PHILADELPHIA, PA - NOVEMBER 27: Head coach Bill Belichick of the New England Patriots is congratulated by head coach Andy Reid of the Philadelphia Eagles after the Patriots won 38-20 at Lincoln Financial Field on November 27, 2011 in Philadelphia, Pennsylvania. (Photo by Patrick McDermott/Getty Images)
This year, veteran Eagles beat writer and current Comcast sports NFL columnist Jordan Raanan will be joining us every week with a review of the previous Sunday's Eagles game. This week he offers his notes and thoughts on the Eagles blowout loss to the Patriots
Watching the Patriots stomp on the Eagles' grave the first time around was painful. And if watching the game the first time around was like getting your teeth pulled, the second time was like getting them knocked out. It was gross and painful.
The 38-20 loss to New England was reminiscent of the parochial powerhouse high school program playing the undermanned, devoid of talent public school. The poor little Eagles, with their scrap heap cornerbacks and seventh-round linebackers and safeties, had no chance. They wouldn't have slowed Tom Brady and the Patriots' offense even if Buddy Ryan was running this defense.
For that reason, by the third quarter Sunday afternoon, it was ugly. And their was plenty of blame to pass around.
Regardless, I focused on the area that left the Eagles with no chance of winning - the pass defense. After dissecting all of Brady's 24 completions and assigning blame on each one (some to multiple players when the Eagles were in zones or the safety failed to help deep), here's how it was distributed:
Joselio Hanson: 9 catches, 122 yards, 2 TDs
Nate Allen: 5 catches, 119 yards, 2 TDs
Brandon Hughes: 4 catches, 97 yards
Brian Rolle: 4 catches, 56 yards, TD
Kurt Coleman: 3 catches, 48 yards
Jamar Chaney: 2 catches, 25 yards
Asante Samuel: 2 catches, 19 yards
Clearly, it was a rough afternoon for Allen and Hanson. Allen was also flagged for a holding penalty and missed three tackles in his worst game as a professional. Hanson couldn't stay with Wes Welker in the slot. He completely left the league's leading receiver on a play-action pass in the second quarter.

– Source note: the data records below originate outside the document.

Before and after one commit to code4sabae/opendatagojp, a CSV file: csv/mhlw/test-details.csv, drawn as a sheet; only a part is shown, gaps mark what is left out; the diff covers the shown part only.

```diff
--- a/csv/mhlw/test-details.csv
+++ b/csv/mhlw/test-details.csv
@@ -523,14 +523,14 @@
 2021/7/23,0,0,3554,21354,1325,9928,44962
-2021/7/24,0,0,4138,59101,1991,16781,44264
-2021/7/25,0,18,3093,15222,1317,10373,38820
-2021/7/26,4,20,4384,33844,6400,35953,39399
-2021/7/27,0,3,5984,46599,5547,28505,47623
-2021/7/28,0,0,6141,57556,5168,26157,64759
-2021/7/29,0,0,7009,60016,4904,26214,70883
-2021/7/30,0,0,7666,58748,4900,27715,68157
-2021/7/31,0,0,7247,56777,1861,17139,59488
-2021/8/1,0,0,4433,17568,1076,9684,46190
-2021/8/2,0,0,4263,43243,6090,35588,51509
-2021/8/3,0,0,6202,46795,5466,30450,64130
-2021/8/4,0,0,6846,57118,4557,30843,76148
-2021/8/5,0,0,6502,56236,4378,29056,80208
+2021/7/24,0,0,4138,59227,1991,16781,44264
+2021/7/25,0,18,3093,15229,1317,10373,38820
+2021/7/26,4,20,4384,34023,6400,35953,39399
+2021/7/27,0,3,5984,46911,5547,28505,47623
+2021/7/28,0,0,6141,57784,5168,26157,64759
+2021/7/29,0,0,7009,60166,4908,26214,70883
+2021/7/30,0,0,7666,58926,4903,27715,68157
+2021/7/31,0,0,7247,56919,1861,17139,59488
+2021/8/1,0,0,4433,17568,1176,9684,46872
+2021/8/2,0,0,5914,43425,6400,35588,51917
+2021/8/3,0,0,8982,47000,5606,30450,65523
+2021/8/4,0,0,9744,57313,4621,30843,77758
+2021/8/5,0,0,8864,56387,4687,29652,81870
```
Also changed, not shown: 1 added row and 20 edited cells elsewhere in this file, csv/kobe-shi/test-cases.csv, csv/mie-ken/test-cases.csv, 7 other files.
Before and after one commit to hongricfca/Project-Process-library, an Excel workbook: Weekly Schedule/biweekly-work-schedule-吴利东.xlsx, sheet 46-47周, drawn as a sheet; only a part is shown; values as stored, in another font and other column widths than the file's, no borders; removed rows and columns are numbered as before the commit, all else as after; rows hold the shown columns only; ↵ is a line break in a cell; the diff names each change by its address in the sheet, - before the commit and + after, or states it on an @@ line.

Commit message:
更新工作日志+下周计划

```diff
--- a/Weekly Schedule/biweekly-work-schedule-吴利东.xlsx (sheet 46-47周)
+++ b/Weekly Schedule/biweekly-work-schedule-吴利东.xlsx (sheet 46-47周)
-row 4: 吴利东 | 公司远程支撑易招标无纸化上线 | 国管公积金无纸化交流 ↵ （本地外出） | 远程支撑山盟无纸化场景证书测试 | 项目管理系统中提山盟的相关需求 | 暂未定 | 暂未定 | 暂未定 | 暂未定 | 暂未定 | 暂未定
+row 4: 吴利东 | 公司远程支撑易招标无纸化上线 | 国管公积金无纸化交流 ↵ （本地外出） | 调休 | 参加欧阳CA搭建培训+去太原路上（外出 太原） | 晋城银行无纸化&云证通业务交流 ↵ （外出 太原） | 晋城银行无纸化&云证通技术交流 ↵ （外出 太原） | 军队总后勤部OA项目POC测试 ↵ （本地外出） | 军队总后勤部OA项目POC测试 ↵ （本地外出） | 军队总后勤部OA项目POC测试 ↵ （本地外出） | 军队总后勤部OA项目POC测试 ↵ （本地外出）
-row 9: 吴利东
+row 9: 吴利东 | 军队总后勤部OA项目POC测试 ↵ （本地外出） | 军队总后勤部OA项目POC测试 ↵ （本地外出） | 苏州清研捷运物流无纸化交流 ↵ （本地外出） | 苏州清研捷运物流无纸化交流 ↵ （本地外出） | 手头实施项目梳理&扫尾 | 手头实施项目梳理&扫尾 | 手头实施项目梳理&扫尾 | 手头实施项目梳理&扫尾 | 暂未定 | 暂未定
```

Hanson wasn't within 20 yards of Welker as Brady's top target pranced into the end zone for the easiest 41-yard score he'll ever get in the NFL.
It quickly became evident that Nnamdi Asomugha, limited with a knee injury, and Dominique Rodgers-Cromartie sidelined with an ankle injury, were sorely missed. In spite of their struggles this season, the Eagles would have been in better shape had they been on the field.
The debacle also silenced those who wanted Hanson to supplant DRC as the slot corner. Some believed that maybe Joselio was the answer? No way, Jose.
The Eagles have bigger problems. Namely, the entire middle of the field.
Other Notable Observations:
• It was easy to look at the numbers after the game and say the Eagles' best player on the field, LeSean McCoy, didn't get the ball enough. He had just 10 carries for 31 yards in the game. But when you look deeper, the Eagles did try to feed him the ball. Of the 14 plays they ran in the first quarter, seven went to McCoy (3 runs, 3 incompletions, 1 reception). And even when the Eagles were down 21 points in the third quarter, McCoy ran three times (for four yards) on a 10-play drive. One of the only points where you can really say they should have given him the ball was on the 4th-and-1 from the 2-yard line incompletion that essentially ended the game in the third quarter.
• Speaking of the crucial 4th-and-1 from the 2 play with the Eagles down 21 points midway through the third quarter, quarterback Vince Young had two wide open receivers on the play. Todd Herremans, a pass-eligible tackle, had slipped unguarded into the shallow part of the end zone directly in front of Young. Also, even more open with no defender within five yards of him, was Clay Harbor a few steps in front of the field goal posts. Harbor raised his hand futilely. Young never looked off his first target, a tightly covered Brent Celek, and the pass fell incomplete out of the end zone.
• The Eagles were flagged for 12 penalties - too were declined - that cost them 60 yards. Six were defensive offsides or offensive false starts. That is a ridiculous number, especially at home.
• Defensive end Jason Babin was flagged for the sixth time this season for defensive offside/encroachment /neutral zone infractions. The four players ahead of him in the sack race (DeMarcus Ware, Jared Allen, Von Miller and Jason Pierre-Paul) have eight such penalties combined. Babin has been flagged for a team-high 10 penalties this season.
• Defensive end Trent Cole hasn't been the same since he returned from a calf injury last month. He has just two sacks in five games and didn't appear on this week's stat sheet. That means despite two early pressures on Tom Brady, he did not make a single tackle. It's only the second time in seven seasons since Cole became a starter that he played an entire game and didn't record a tackle.
• It was a rough game on Sunday for DeSean Jackson. He was responsible for three of the Eagles' seven drops, including two touchdowns. Jackson is now third in the NFL with nine drops this season, according to STATS. Brent Celek is tied for 18th with five.
• CBS analyst Dan Diedorf never once mentioned that Jackson alligator-armed a second-quarter pass in the end zone. It was if it was a normal, run-of-the-mill drop according to the announcer. Clearly, it wasn't. Diedorf also continually insisted that defensive back Sergio Brown might have knocked the deep pass to Jackson out of his hands. Diedorf was extremely generous in his analysis throughout the game. Perhaps, too generous.